In it he concludes: "A banking system that was terribly risky will, on balance, end up riskier, a regulatory system that was dysfunctional will now have many more things to get wrong and a population that was praying for a sure economic future will be left on its knees."
He describes the commission's demand that banks "ring-fence" supposedly low-risk, retail banking from high-risk, casino-style investment banking as an example of "rearranging the deckchairs" and "cosmetics".
Mr Kotlikoff also says the so-called ring-fenced "good banking" could make the situation worse because "good" financial assets can rapidly go bad: "One glance at the current eurozone crisis shows the folly of the commissioners' way. Good/safe, AAA-rated assets, like Italian government bonds, can suddenly turn bad/risky."
Mr Kotlikoff said the commission would allow good, ring-fenced banks, to borrow £25 for every £1 of equity and invest it all in gilts.

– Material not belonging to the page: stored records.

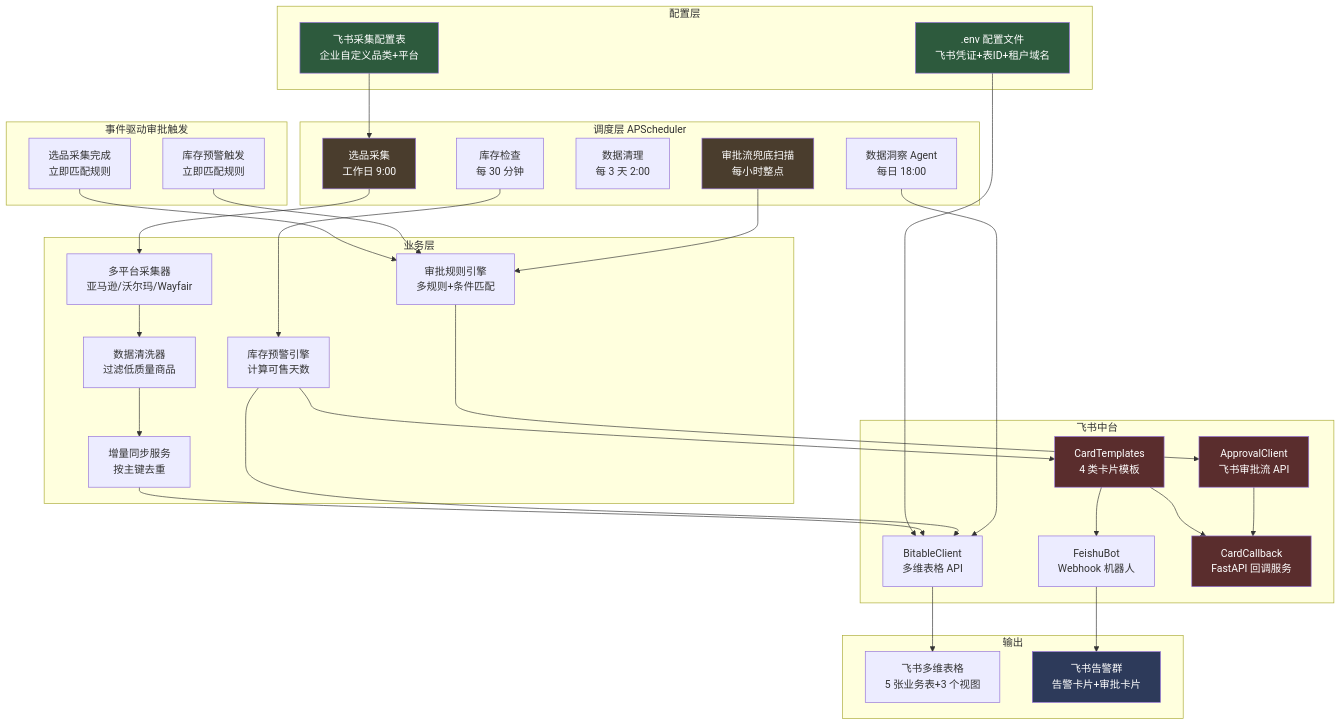
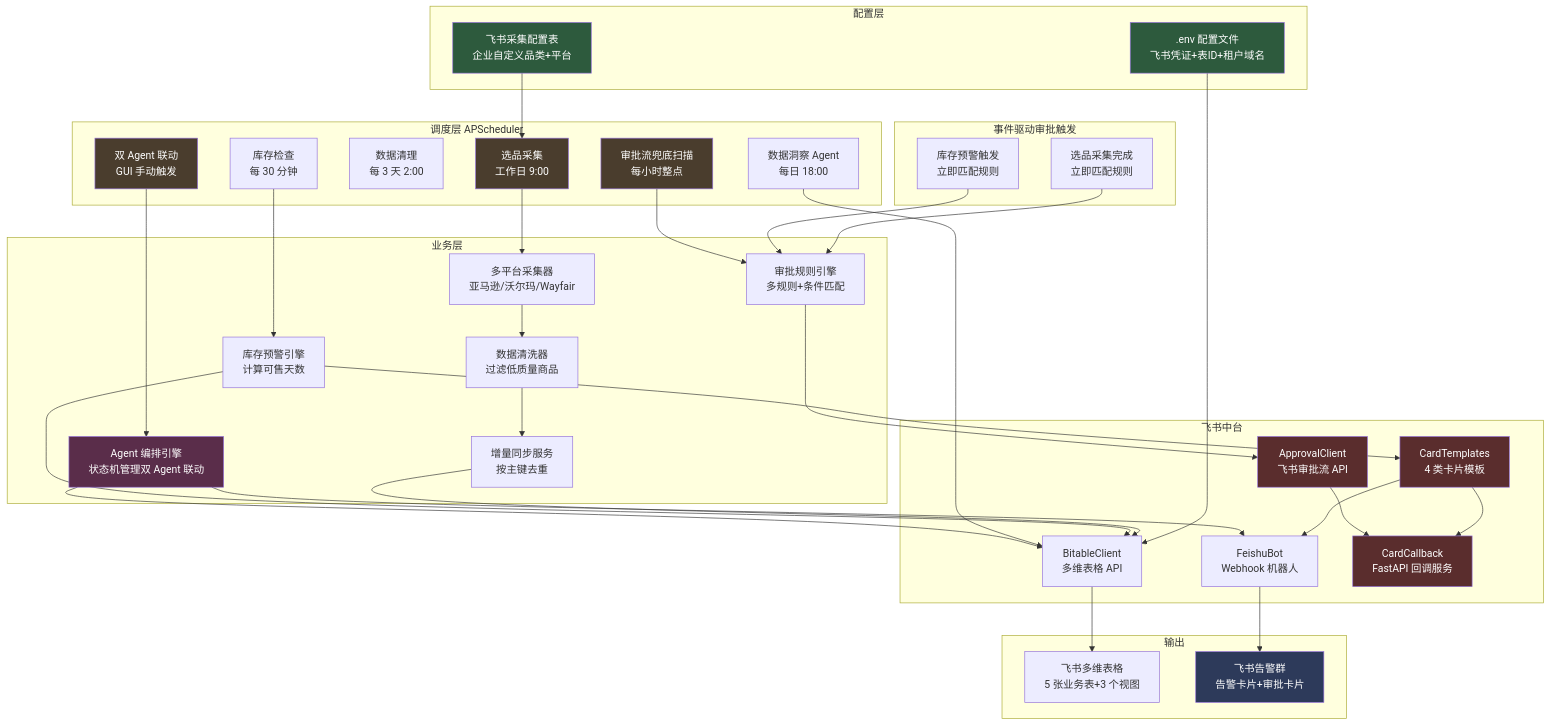
The second of 9 diagrams in README.md (lbh1nb/cross-border-ai-platform), drawn with Mermaid before and after one commit. The commit also changed other lines of this file and 16 other files, not shown here.

````diff
--- a/README.md
+++ b/README.md
@@ -82,63 +83,70 @@
 ```mermaid
 flowchart TB
     subgraph 配置层
         A1[飞书采集配置表<br/>企业自定义品类+平台]
         A2[.env 配置文件<br/>飞书凭证+表ID+租户域名]
     end
 
     subgraph 调度层[调度层 APScheduler]
         B1[选品采集<br/>工作日 9:00]
         B2[库存检查<br/>每 30 分钟]
         B3[数据清理<br/>每 3 天 2:00]
         B4[数据洞察 Agent<br/>每日 18:00]
         B5[审批流兜底扫描<br/>每小时整点]
+        B6[双 Agent 联动<br/>GUI 手动触发]
     end
 
     subgraph 事件驱动[事件驱动审批触发]
         EV1[选品采集完成<br/>立即匹配规则]
         EV2[库存预警触发<br/>立即匹配规则]
     end
 
     subgraph 业务层
         C1[多平台采集器<br/>亚马逊/沃尔玛/Wayfair]
         C2[数据清洗器<br/>过滤低质量商品]
         C3[增量同步服务<br/>按主键去重]
         C4[库存预警引擎<br/>计算可售天数]
         C5[审批规则引擎<br/>多规则+条件匹配]
+        C6[Agent 编排引擎<br/>状态机管理双 Agent 联动]
     end
 
     subgraph 飞书中台
         D1[BitableClient<br/>多维表格 API]
         D2[FeishuBot<br/>Webhook 机器人]
         D3[CardTemplates<br/>4 类卡片模板]
         D4[CardCallback<br/>FastAPI 回调服务]
         D5[ApprovalClient<br/>飞书审批流 API]
     end
 
     subgraph 输出
         E1[飞书多维表格<br/>5 张业务表+3 个视图]
         E2[飞书告警群<br/>告警卡片+审批卡片]
     end
 
     A1 --> B1
     A2 --> D1
     B1 --> C1 --> C2 --> C3 --> D1 --> E1
     B2 --> C4 --> D1
     C4 --> D3 --> D2 --> E2
     D3 --> D4
     B4 --> D1
+    B6 --> C6
     EV1 --> C5
     EV2 --> C5
     B5 --> C5
     C5 --> D5
+    C6 --> D1
+    C6 --> D2
     D5 --> D4
 
     style A1 fill:#2d5a3d,color:#fff
     style A2 fill:#2d5a3d,color:#fff
     style B1 fill:#4a3d2d,color:#fff
     style B5 fill:#4a3d2d,color:#fff
+    style B6 fill:#4a3d2d,color:#fff
+    style C6 fill:#5a2d4a,color:#fff
     style D3 fill:#5a2d2d,color:#fff
     style D4 fill:#5a2d2d,color:#fff
     style D5 fill:#5a2d2d,color:#fff
     style E2 fill:#2d3a5a,color:#fff
 ```
````
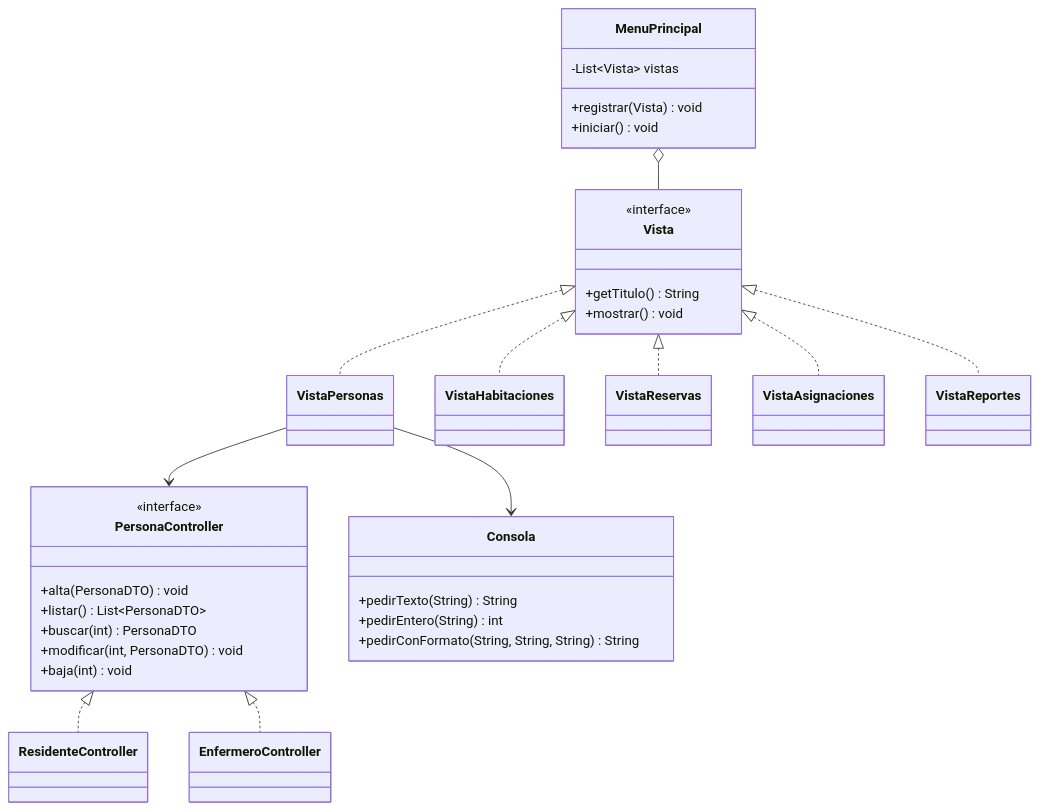
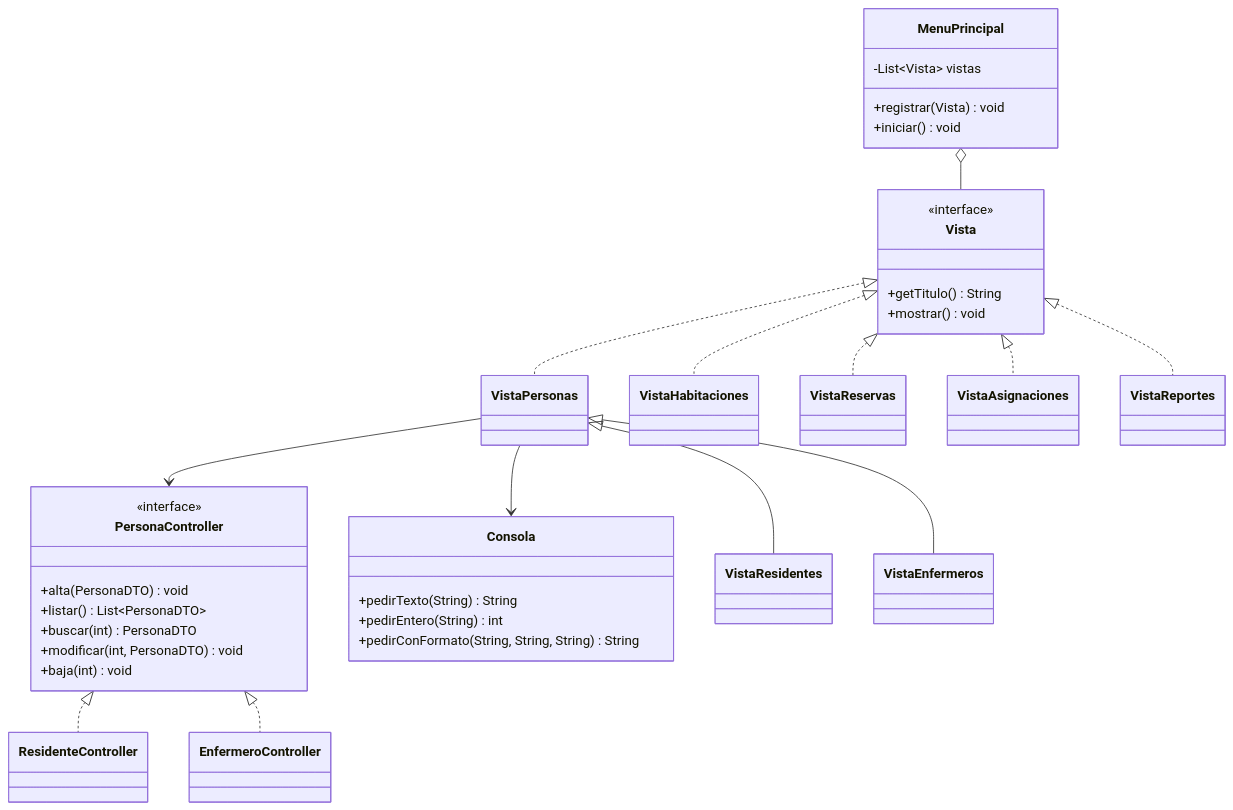
One commit to Emanuelbig/gestion-residencia-geriatrica-java-mvc changed the fourth of 5 diagrams in docs/UML.md. Above: the diagram before and after it, drawn with Mermaid. The commit also changed other lines of this file and 13 other files, not shown here.

````diff
--- a/docs/UML.md
+++ b/docs/UML.md
@@ -149,37 +149,39 @@
 ```mermaid
 classDiagram
   direction TB
   class Vista {
     <<interface>>
     +getTitulo() String
     +mostrar() void
   }
   class MenuPrincipal {
     -List~Vista~ vistas
     +registrar(Vista) void
     +iniciar() void
   }
   class PersonaController {
     <<interface>>
     +alta(PersonaDTO) void
     +listar() List~PersonaDTO~
     +buscar(int) PersonaDTO
     +modificar(int, PersonaDTO) void
     +baja(int) void
   }
   class Consola {
     +pedirTexto(String) String
     +pedirEntero(String) int
     +pedirConFormato(String, String, String) String
   }
   MenuPrincipal o-- Vista
   Vista <|.. VistaPersonas
+  VistaPersonas <|-- VistaResidentes
+  VistaPersonas <|-- VistaEnfermeros
   Vista <|.. VistaHabitaciones
   Vista <|.. VistaReservas
   Vista <|.. VistaAsignaciones
   Vista <|.. VistaReportes
   VistaPersonas --> PersonaController
   PersonaController <|.. ResidenteController
   PersonaController <|.. EnfermeroController
   VistaPersonas --> Consola
 ```
````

"In this case, the commission's ring-fenced banks would fail if gilt prices dropped by just 4 per cent."
The report, Economic Consequences of the Vickers Commission, argues that bankers hold a "stranglehold" on the world's economy and the political system facilitating "recklessly self-serving behaviour".
It says the world's financial system is doomed to fail again because of the "perverse secrecy" of bankers and because of the interdependence of financial institutions that forces governments to intervene when they fail to stave off a potential collapse of the payments system.
"Their [banks') threat of failure and high average profitability gives them leverage over the public and politicians – in bad times, to extract bailouts, and in good times, to operate with minimal transparency and disclosure, to produce extremely complex products that can be sold at inflated prices to unsuspecting investors, and to take on extreme amounts of leverage."
He calls banks "the world's premier secret-keepers" which "deem their proprietary information too valuable to disclose and their agents, the politicians, deem even the most rudimentary disclosure too costly to enforce".
Mr Kotlikoff wants bank deposits matched pound for pound and placed in cash mutual funds which cannot borrow, rather than allowing banks to invest them in risky activities. He said the ICB missed "an historic opportunity" with its failure to do this.
It comes amid increasing pressure on Barclays directors to re-examine the case for hiving off its investment bank in the wake of the Libor interest rate scandal.
With the resignations of Bob Diamond, chief executive, chairman Marcus Agius and Jerry del Missier, chief operating officer, some institutional investors believe it is time to re-examine the bank's structure.
Deputy chairman Sir Mike Rake is conducting a root and branch review of the business. They believe this should look at the case for a split.
"Now is a very sensible time to pause, draw breath, assess what's happened and look again at this question of a ring fence or separation," said Lord Hollick, a member of the House of Lords Economic Affairs Committee.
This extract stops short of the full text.